  • In a 2005 study of young people’s attitudes, 1 in 5 young men believe that women often ’provoke violence’.

Did you read those bullet points in detail and let them sink in?  Or did you gloss over them because you already know that violence against women and girls ‘happens a lot’?  I wouldn’t blame you if you did that – I know that I do it at times.  But try reading those bullet points again, this time as if men were on the receiving end of women’s violence, as my italics show.  Ask yourself if our male-dominated press would not be outraged at this and demand change:

  • Every 10 minutes a man is attacked in a domestic violence incident in Scotland with 53,681 incidents reported in 2008-9.
  • In 2011-12 Crimes of men being raped increased by 13% to 1,274.
  • There were over 7000 reports of sexual offences against men in 2011-12.
  • 26% of Scots surveyed in 2007 thought that a man bore some responsibility for being raped if he wore revealing clothing.
  • The number of reported domestic violence incidents against men steadily increase each year.
  • In 2011-12, 81% of recorded domestic abuse incidents were violence against a man committed by a woman.
  • 1 in 3 teenage boys in a relationship, suffer an unwanted sexual act.
  • At least 1 in 5 men in Scotland will experience domestic violence in their lifetime.
  • In a 2005 study of young people’s attitudes, 1 in 5 young women believe that men often ’provoke violence’.

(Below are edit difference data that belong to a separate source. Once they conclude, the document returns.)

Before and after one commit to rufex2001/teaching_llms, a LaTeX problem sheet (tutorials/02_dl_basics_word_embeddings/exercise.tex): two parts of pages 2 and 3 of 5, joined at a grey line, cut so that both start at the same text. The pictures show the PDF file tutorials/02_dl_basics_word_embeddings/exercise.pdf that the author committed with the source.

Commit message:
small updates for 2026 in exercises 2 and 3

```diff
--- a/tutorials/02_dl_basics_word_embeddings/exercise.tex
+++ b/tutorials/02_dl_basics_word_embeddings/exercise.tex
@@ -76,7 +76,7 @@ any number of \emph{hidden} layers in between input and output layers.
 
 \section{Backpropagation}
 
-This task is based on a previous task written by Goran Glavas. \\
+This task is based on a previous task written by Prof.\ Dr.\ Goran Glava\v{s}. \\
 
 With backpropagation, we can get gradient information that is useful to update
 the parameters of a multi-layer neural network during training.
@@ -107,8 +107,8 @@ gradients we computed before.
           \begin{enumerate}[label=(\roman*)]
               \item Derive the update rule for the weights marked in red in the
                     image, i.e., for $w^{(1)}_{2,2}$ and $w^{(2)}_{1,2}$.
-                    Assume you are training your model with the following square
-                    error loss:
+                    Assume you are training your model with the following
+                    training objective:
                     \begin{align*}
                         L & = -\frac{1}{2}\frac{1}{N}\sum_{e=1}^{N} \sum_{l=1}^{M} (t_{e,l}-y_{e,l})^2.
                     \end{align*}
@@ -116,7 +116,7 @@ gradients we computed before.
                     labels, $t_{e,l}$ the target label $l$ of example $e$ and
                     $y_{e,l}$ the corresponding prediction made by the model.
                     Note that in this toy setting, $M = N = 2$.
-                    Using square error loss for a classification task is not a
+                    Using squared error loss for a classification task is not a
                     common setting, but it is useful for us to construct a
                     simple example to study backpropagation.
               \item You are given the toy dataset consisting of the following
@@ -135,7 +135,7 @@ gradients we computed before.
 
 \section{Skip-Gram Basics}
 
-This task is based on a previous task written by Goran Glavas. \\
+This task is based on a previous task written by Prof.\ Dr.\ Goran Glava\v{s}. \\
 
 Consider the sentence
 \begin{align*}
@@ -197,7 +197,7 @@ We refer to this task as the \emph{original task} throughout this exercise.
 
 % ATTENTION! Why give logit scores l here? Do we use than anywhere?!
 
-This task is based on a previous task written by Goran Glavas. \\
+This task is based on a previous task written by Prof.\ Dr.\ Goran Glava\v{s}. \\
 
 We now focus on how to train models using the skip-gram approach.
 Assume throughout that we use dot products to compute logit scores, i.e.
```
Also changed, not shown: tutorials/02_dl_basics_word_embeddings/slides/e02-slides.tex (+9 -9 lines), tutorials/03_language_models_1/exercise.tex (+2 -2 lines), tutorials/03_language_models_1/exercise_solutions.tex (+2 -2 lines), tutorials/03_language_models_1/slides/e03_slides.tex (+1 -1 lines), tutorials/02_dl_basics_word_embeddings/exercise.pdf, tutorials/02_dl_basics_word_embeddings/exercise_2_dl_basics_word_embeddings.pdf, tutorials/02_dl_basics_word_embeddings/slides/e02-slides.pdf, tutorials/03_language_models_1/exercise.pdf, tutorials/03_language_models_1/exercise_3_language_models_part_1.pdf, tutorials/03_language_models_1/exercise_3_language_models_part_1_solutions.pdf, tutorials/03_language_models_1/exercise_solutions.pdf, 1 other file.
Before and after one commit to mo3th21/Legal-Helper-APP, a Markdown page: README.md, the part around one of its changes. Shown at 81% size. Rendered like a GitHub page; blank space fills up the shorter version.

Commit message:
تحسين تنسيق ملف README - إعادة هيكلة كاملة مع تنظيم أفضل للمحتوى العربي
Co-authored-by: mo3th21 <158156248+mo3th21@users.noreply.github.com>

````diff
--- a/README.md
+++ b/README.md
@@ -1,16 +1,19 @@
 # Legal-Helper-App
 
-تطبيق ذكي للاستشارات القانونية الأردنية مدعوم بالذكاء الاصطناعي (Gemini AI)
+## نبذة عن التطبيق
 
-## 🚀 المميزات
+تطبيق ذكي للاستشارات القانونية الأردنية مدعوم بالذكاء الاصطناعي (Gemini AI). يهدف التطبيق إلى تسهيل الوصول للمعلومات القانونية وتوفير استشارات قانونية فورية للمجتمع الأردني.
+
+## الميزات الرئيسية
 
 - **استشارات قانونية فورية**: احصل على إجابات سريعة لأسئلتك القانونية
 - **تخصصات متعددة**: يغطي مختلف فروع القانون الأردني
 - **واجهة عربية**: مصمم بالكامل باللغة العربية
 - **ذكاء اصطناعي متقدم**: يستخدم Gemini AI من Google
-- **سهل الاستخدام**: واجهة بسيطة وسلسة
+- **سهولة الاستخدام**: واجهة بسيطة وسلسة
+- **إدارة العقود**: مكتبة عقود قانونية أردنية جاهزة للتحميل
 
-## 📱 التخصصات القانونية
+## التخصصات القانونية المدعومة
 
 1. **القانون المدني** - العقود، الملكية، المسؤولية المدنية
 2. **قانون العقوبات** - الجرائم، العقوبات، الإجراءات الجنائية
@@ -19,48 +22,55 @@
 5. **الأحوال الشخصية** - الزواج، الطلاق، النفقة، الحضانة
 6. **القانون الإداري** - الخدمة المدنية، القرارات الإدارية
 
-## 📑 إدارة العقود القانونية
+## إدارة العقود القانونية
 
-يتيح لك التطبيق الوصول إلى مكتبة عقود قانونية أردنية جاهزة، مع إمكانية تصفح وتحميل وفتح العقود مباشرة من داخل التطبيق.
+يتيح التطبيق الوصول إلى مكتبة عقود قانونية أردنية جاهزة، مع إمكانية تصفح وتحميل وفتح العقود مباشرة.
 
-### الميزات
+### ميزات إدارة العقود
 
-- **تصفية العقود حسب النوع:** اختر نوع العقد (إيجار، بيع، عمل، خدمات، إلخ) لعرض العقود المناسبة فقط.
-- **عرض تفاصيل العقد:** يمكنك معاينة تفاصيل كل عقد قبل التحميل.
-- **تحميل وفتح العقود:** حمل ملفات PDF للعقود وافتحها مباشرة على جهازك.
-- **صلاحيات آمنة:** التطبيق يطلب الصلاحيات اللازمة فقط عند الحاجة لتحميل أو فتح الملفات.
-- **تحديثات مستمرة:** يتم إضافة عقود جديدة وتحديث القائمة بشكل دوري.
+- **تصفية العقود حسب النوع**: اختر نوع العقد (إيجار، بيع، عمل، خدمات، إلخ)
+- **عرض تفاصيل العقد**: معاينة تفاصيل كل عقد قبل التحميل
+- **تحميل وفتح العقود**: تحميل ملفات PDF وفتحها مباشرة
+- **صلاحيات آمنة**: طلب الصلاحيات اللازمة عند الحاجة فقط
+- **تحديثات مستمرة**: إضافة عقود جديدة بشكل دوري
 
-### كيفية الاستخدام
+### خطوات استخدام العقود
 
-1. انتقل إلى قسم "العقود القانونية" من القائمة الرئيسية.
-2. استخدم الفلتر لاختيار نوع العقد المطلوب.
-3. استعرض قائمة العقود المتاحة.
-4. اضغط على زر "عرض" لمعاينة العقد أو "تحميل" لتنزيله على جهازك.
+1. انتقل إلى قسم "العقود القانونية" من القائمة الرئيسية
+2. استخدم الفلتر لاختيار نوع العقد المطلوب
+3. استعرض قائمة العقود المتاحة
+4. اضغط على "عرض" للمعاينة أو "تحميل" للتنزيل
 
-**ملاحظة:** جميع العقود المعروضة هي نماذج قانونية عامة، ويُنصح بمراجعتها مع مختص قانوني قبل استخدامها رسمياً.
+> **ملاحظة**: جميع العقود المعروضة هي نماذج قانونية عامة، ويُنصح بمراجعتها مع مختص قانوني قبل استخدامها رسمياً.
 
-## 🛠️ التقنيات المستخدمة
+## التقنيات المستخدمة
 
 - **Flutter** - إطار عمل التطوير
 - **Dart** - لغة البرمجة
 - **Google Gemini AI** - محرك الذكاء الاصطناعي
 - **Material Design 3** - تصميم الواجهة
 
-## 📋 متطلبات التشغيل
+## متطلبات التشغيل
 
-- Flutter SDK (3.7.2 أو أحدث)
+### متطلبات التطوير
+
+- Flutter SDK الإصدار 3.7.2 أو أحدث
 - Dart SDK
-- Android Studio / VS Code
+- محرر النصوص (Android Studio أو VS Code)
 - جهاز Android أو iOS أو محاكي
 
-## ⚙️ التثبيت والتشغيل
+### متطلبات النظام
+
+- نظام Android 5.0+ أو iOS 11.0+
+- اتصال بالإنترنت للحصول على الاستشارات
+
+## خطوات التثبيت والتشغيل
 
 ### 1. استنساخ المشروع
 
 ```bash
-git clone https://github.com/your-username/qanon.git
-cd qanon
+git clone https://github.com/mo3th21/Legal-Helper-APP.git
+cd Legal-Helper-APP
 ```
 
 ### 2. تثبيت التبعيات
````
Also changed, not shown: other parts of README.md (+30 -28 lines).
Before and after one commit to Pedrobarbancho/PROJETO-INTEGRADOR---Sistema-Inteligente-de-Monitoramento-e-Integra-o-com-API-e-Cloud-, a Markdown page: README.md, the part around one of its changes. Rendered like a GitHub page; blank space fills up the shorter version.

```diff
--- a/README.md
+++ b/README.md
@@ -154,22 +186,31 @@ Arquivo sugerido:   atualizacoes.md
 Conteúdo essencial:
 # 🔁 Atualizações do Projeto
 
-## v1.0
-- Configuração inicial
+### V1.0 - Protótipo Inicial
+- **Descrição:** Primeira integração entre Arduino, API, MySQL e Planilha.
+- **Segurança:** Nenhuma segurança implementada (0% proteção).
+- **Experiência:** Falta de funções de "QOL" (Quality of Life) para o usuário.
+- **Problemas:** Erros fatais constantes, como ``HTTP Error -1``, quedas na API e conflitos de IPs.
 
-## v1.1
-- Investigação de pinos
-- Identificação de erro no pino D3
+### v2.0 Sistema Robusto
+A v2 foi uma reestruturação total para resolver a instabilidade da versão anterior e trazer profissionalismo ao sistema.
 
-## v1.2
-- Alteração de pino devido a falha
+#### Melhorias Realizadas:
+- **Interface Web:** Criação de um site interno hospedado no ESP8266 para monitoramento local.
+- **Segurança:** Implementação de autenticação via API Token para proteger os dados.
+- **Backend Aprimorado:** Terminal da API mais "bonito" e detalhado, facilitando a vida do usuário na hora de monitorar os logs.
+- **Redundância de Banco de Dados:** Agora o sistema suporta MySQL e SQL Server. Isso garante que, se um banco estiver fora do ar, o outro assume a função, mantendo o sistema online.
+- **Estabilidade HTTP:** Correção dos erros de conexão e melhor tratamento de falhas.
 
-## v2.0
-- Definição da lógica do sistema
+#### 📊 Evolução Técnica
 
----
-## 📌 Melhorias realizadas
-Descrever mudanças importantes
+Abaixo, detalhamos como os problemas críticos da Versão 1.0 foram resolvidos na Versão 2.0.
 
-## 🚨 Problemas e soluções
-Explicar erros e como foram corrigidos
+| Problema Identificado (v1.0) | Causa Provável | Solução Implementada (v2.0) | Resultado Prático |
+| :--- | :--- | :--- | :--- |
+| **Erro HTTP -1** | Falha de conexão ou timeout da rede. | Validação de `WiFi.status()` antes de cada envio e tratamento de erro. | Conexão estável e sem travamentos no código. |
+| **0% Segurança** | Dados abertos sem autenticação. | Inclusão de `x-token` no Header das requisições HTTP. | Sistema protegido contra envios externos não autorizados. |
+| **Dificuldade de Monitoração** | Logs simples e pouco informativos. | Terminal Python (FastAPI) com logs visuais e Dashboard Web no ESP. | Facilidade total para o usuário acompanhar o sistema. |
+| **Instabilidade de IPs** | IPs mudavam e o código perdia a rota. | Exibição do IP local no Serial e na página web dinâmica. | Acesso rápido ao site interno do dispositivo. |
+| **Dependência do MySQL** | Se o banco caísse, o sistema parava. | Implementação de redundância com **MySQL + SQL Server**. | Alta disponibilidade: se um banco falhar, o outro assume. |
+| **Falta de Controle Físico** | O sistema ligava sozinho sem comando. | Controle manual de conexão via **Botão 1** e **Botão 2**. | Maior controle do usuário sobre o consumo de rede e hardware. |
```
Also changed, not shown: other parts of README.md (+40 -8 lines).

These figures alone show men’s violence against women to be an epidemic, out of control.  Violence against women (or indeed anyone) is never justified: I don’t care how short her skirt is or even if she walks naked down the street, a woman is never responsible if a man chooses to attack her.  Let’s be absolutely clear about this: men make active choices in perpetrating violence against women.  Every man who acts violently against a woman could also choose to leave her alone.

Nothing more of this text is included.